*DATASET RECORDS*
######

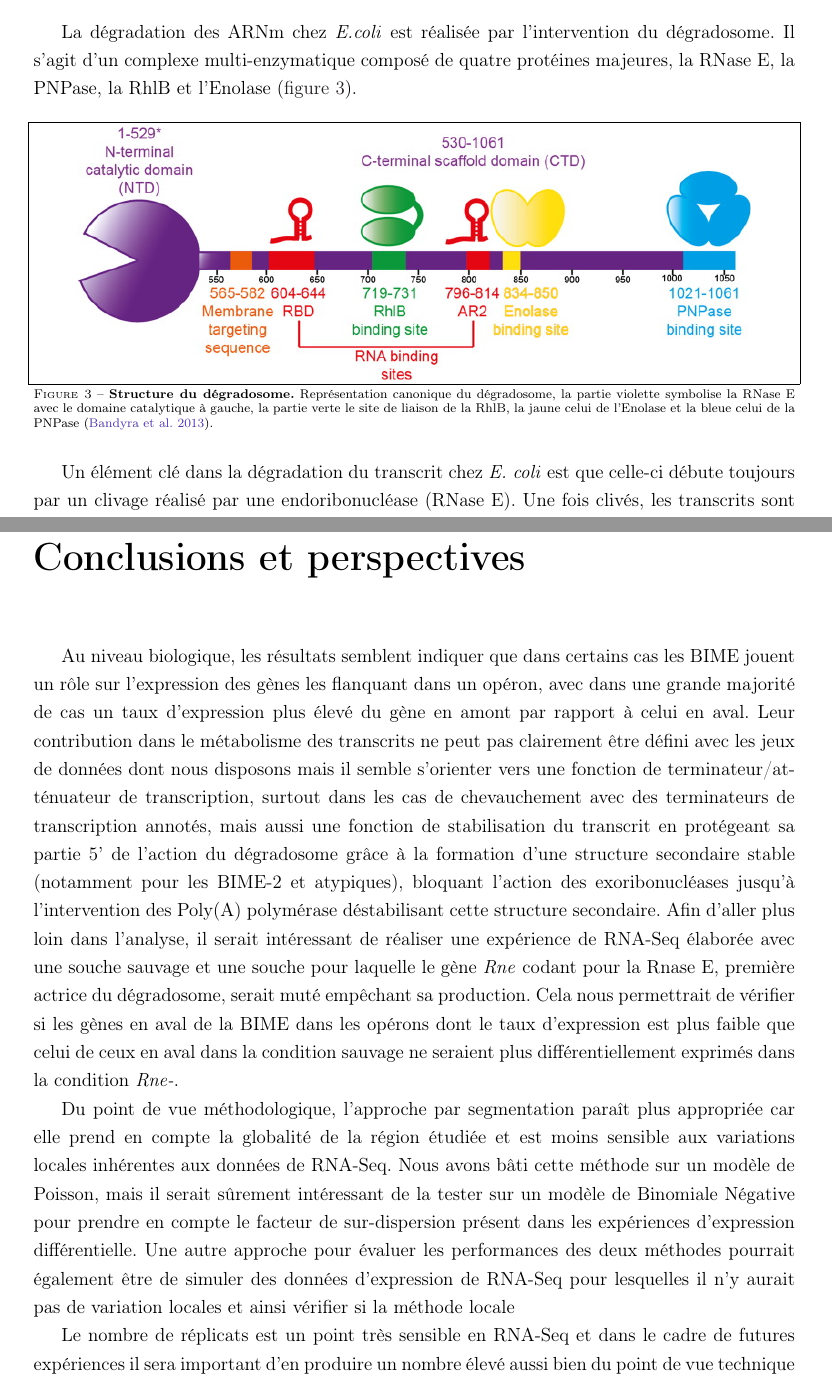
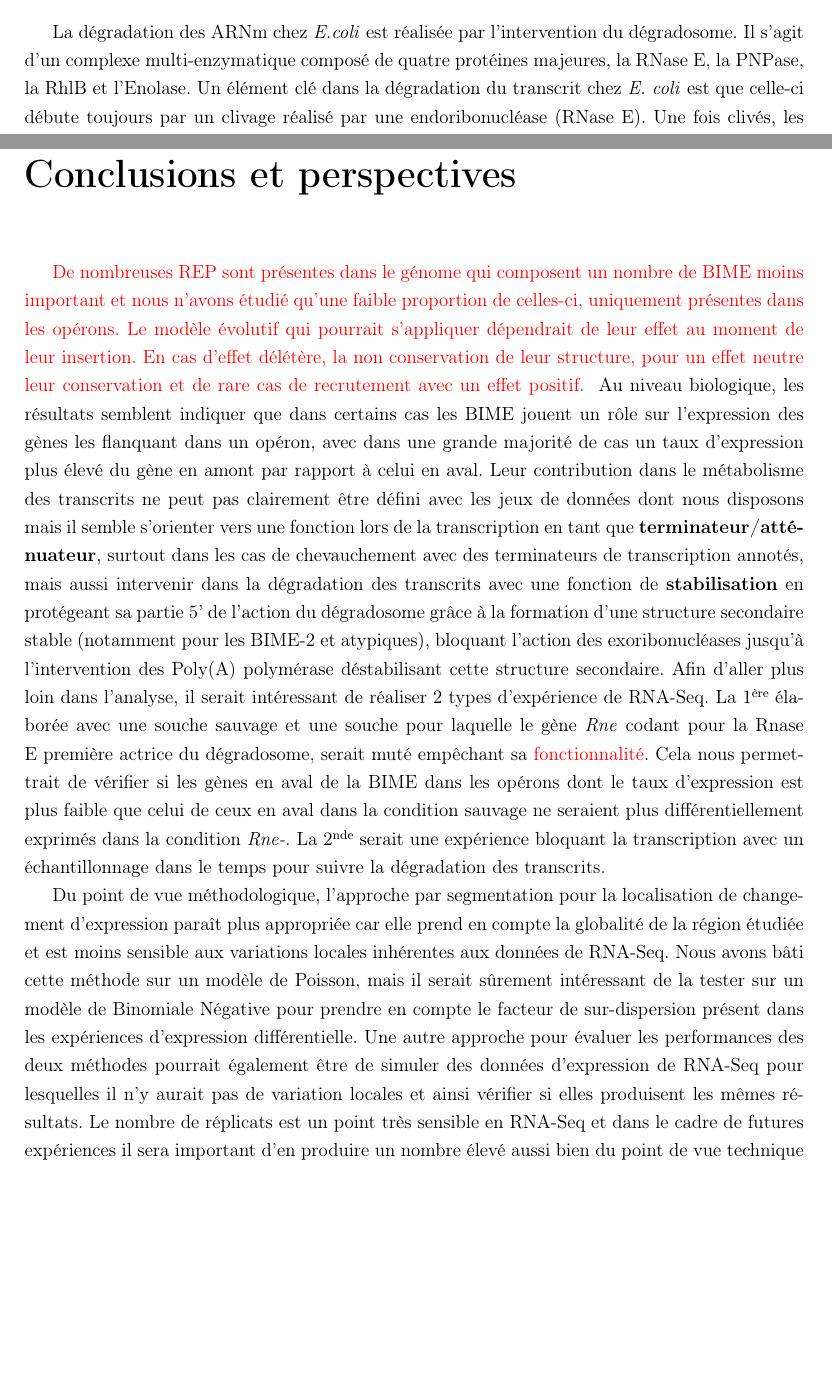
Before and after one commit to mesmeraf/stage_M2, a LaTeX document (rapport.tex): two parts of pages 5 and 35 of 48 before the commit and two parts of pages 4 and 32 of 44 after it, joined at a grey line, cut so that both start at the same text, the shorter picture padded with empty space. Compiled offline with pdfLaTeX.

Commit message:
correction conclusion

```diff
--- a/rapport.tex
+++ b/rapport.tex
@@ -19,7 +19,7 @@
 \usepackage[skip=2pt,font=scriptsize]{caption}
 \usepackage{listings}
 \usepackage{xcolor}
-\usepackage[top=2cm, bottom=3cm, left=2cm , right=2cm]{geometry}
+\usepackage[top=1.5cm, bottom=2cm, left=1.8cm , right=1.8cm]{geometry}
 \usepackage{multirow}
 \usepackage{colortbl}
 \usepackage{rotating}
@@ -112,15 +112,7 @@ La littérature décrit de nombreuses fonctions hypothétiques associées aux RE
 L'étude des unités de transcription (UT), également appelées \gls{operon}, est difficile de par leur complexité. Des approches globales ont révélé que la presque totalité du génome était transcrit et parfois dans les deux orientations. Il apparaît également que les gènes peuvent être transcrits à partir de plusieurs promoteurs et que la terminaison de la transcription pouvait également se produire à différentes positions. Ce dernier point suggère que les terminateurs de transcription sont sujets à des fuites plus ou moins importantes (cas extrêmes des atténuateurs de transcription). D'autre part, il existe peu d'évidences expérimentales directes de l'organisation en opérons, même dans le génome d'\textit{E. coli}. Par contre, avec le développement d'approches globales d'étude de la transcription des gènes, il devient possible de prédire la localisation des sites d'initiation et de terminaison de la transcription. Ces informations couplées à d'autres propriétés génomiques comme la distance inter-génique permet de prédire l'organisation en opérons des gènes.
 
 \subsection*{Stabilité des ARNm}
-La dégradation des ARNm chez \textit{E.coli} est réalisée par l'intervention du dégradosome. Il s'agit d'un complexe multi-enzymatique composé de quatre protéines majeures, la RNase E, la PNPase, la RhlB et l'Enolase (\autoref{fig:degradosome}).
-
-\begin{figure}[ht]
-\centerline{\includegraphics[scale=4]{figures/degradosome.jpg}}
-\caption{\textbf{Structure du dégradosome.} Représentation canonique du dégradosome, la partie violette symbolise la RNase E avec le domaine catalytique à gauche, la partie verte le site de liaison de la RhlB, la jaune celui de l'Enolase et la bleue celui de la PNPase \citep{Bandyra2013}.}
-\label{fig:degradosome}
-\end{figure}
-
-Un élément clé dans la dégradation du transcrit chez \textit{E. coli} est que celle-ci débute toujours par un clivage réalisé par une endoribonucléase (RNase E). Une fois clivés, les transcrits sont complètement dégradés par des exoribonucléases (RNase R, RNase II ou PNPase) dégradant l'ARNm par l'extrémité 3' et par des oligoribonucléases grâce à la coopération de nombreuses enzymes telles que la poly(A) polymérase (PAP) et les RNA hélicases qui facilitent l'accès aux fragments d'ARN. La RNase E possède une affinité pour les substrats possédant une extrémité mono-phosphate en 5'. Les transcrits primaires bactériens possèdent une extrémité 5' tri-phosphate qui les protège de la dégradation jusqu'à ce qu'ils soient déphosphorylés par l'activité des pyrophosphohydrolases. La RNAse E reconnaît alors l'extrémité 5' mono-phosphate des transcrits par contact de son domaine catalytique \citep{Callaghan2005,Bandyra2013}.
+La dégradation des ARNm chez \textit{E.coli} est réalisée par l'intervention du dégradosome. Il s'agit d'un complexe multi-enzymatique composé de quatre protéines majeures, la RNase E, la PNPase, la RhlB et l'Enolase. Un élément clé dans la dégradation du transcrit chez \textit{E. coli} est que celle-ci débute toujours par un clivage réalisé par une endoribonucléase (RNase E). Une fois clivés, les transcrits sont complètement dégradés par des exoribonucléases (RNase R, RNase II ou PNPase) dégradant l'ARNm par l'extrémité 3' et par des oligoribonucléases grâce à la coopération de nombreuses enzymes telles que la poly(A) polymérase (PAP) et les RNA hélicases qui facilitent l'accès aux fragments d'ARN. La RNase E possède une affinité pour les substrats possédant une extrémité mono-phosphate en 5'. Les transcrits primaires bactériens possèdent une extrémité 5' tri-phosphate qui les protège de la dégradation jusqu'à ce qu'ils soient déphosphorylés par l'activité des pyrophosphohydrolases. La RNAse E reconnaît alors l'extrémité 5' mono-phosphate des transcrits par contact de son domaine catalytique \citep{Callaghan2005,Bandyra2013}.
 
 \begin{SCfigure}[][h!]
 \fbox{\includegraphics[scale=0.65]{figures/mrna_degradation.jpg}
@@ -510,11 +502,11 @@ Sur les jeux de données GSE61327\_ALE et HS-15min, pour lesquels l'opéron \tex
 Grâce à la reconstruction des séquences ancêtres, nous avons pu étudier l'évolution des structures secondaires des BIME en suivant la variation de leur énergie minimale. Sur les données que nous avons étudiées \autoref{fig:ancetreBoxplot}, nous avons observé une déstabilisation plus prononcée des structures secondaires pour les BIME entourées de gènes non DE et plus particulièrement des BIME-2 et atypiques. Quant aux cas des BIME entourées de gènes DE, ces mêmes familles de BIME se stabilisent ou restent inchangées alors que les BIME solitaires se déstabilisent. Nous pouvons avancer l'hypothèse que du fait de la structure répétée en paires de REP Z\up{2} et Y des BIME-2 ou multiples combinaisons Z\up{1}, Z\up{2} et Y des BIME atypiques engendrant une augmentation de la taille des structures secondaires qu'elles forment, si elles sont intégrées dans un opérons et produisent un effet positif sur le métabolisme du transcrit, elles auront tendance à se stabiliser. Le cas des BIME solitaires et leur déstabilisation peut être la résultante du phénomène inverse et être des vestiges d'autres familles de BIME en cours de dégradation. Ces résultats sont très préliminaires. En effet, il serait utile de comptabiliser les substitutions et insertions/délétions observées entre la séquence ancêtre et la séquence d'\textit{E. coli} K12. De même, le décompte des mutations compensatrices pourrait nous aider à estimer s'il y a une présence de sélection positive pour le maintien des structures secondaires.
 
 \chapter*{Conclusions et perspectives}
-Au niveau biologique, les résultats semblent indiquer que dans certains cas les BIME jouent un rôle sur l'expression des gènes les flanquant dans un opéron, avec dans une grande majorité de cas un taux d'expression plus élevé du gène en amont par rapport à celui en aval. Leur contribution dans le métabolisme des transcrits ne peut pas clairement être défini avec les jeux de données dont nous disposons mais il semble s'orienter vers une fonction de terminateur/atténuateur de transcription, surtout dans les cas de chevauchement avec des terminateurs de transcription annotés, mais aussi une fonction de stabilisation du transcrit en protégeant sa partie 5' de l'action du dégradosome grâce à la formation d'une structure secondaire stable (notamment pour les BIME-2  et atypiques), bloquant l'action des exoribonucléases jusqu'à l'intervention des Poly(A) polymérase déstabilisant cette structure secondaire.
-Afin d'aller plus loin dans l'analyse, il serait intéressant de réaliser une expérience de RNA-Seq élaborée avec une souche sauvage et une souche pour laquelle le gène \textit{Rne} codant pour la Rnase E, première actrice du dégradosome, serait muté empêchant sa production. Cela nous permettrait de vérifier si les gènes en aval de la BIME dans les opérons dont le taux d'expression est plus faible que celui de ceux en aval dans la condition sauvage ne seraient plus différentiellement exprimés dans la condition \textit{Rne-}.
+\textcolor{red}{De nombreuses REP sont présentes dans le génome qui composent un nombre de BIME moins important et nous n'avons étudié qu'une faible proportion de celles-ci, uniquement présentes dans les opérons. Le modèle évolutif qui pourrait s'appliquer dépendrait de leur effet au moment de leur insertion. En cas d'effet délétère, la non conservation de leur structure, pour un effet neutre leur conservation et de rare cas de recrutement avec un effet positif. }
+Au niveau biologique, les résultats semblent indiquer que dans certains cas les BIME jouent un rôle sur l'expression des gènes les flanquant dans un opéron, avec dans une grande majorité de cas un taux d'expression plus élevé du gène en amont par rapport à celui en aval. Leur contribution dans le métabolisme des transcrits ne peut pas clairement être défini avec les jeux de données dont nous disposons mais il semble s'orienter vers une fonction lors de la transcription en tant que \textbf{terminateur/atténuateur}, surtout dans les cas de chevauchement avec des terminateurs de transcription annotés, mais aussi intervenir dans la dégradation des transcrits avec une fonction de \textbf{stabilisation} en protégeant sa partie 5' de l'action du dégradosome grâce à la formation d'une structure secondaire stable (notamment pour les BIME-2  et atypiques), bloquant l'action des exoribonucléases jusqu'à l'intervention des Poly(A) polymérase déstabilisant cette structure secondaire.
+Afin d'aller plus loin dans l'analyse, il serait intéressant de réaliser 2 types d'expérience de RNA-Seq. La 1\up{ère} élaborée avec une souche sauvage et une souche pour laquelle le gène \textit{Rne} codant pour la Rnase E première actrice du dégradosome, serait muté empêchant sa \textcolor{red}{fonctionnalité}. Cela nous permettrait de vérifier si les gènes en aval de la BIME dans les opérons dont le taux d'expression est plus faible que celui de ceux en aval dans la condition sauvage ne seraient plus différentiellement exprimés dans la condition \textit{Rne-}. La 2\up{nde} serait une expérience bloquant la transcription avec un échantillonnage dans le temps pour suivre la dégradation des transcrits.
 
-Du point de vue méthodologique, l'approche par segmentation paraît plus appropriée car elle prend en compte la globalité de la région étudiée et est moins sensible aux variations locales inhérentes aux données de RNA-Seq. Nous avons bâti cette méthode sur un modèle de Poisson, mais il serait sûrement intéressant de la tester sur un modèle de Binomiale Négative pour prendre en compte le facteur de sur-dispersion présent dans les expériences d'expression différentielle. Une autre approche pour évaluer les performances des deux méthodes pourrait également être de simuler des données d'expression de RNA-Seq pour lesquelles il n'y aurait pas de variation locales et ainsi vérifier si la méthode locale
-
+Du point de vue méthodologique, l'approche par segmentation pour la localisation de changement d'expression paraît plus appropriée car elle prend en compte la globalité de la région étudiée et est moins sensible aux variations locales inhérentes aux données de RNA-Seq. Nous avons bâti cette méthode sur un modèle de Poisson, mais il serait sûrement intéressant de la tester sur un modèle de Binomiale Négative pour prendre en compte le facteur de sur-dispersion présent dans les expériences d'expression différentielle. Une autre approche pour évaluer les performances des deux méthodes pourrait également être de simuler des données d'expression de RNA-Seq pour lesquelles il n'y aurait pas de variation locales et ainsi vérifier si elles produisent les mêmes résultats.
 Le nombre de réplicats est un point très sensible en RNA-Seq et dans le cadre de futures expériences il sera important d'en produire un nombre élevé aussi bien du point de vue technique que biologique.
 \end{onehalfspace}
 
```
Also changed, not shown: rapport.tex (6 more changed lines), 6 other files.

######

*WHAT IS NEEDED*
Each line of the entries where the string "degradosome" occurs should be shown.

*RESPONSE FOR THIS EXERCISE*
-La dégradation des ARNm chez \textit{E.coli} est réalisée par l'intervention du dégradosome. Il s'agit d'un complexe multi-enzymatique composé de quatre protéines majeures, la RNase E, la PNPase, la RhlB et l'Enolase (\autoref{fig:degradosome}).
-\centerline{\includegraphics[scale=4]{figures/degradosome.jpg}}
-\label{fig:degradosome}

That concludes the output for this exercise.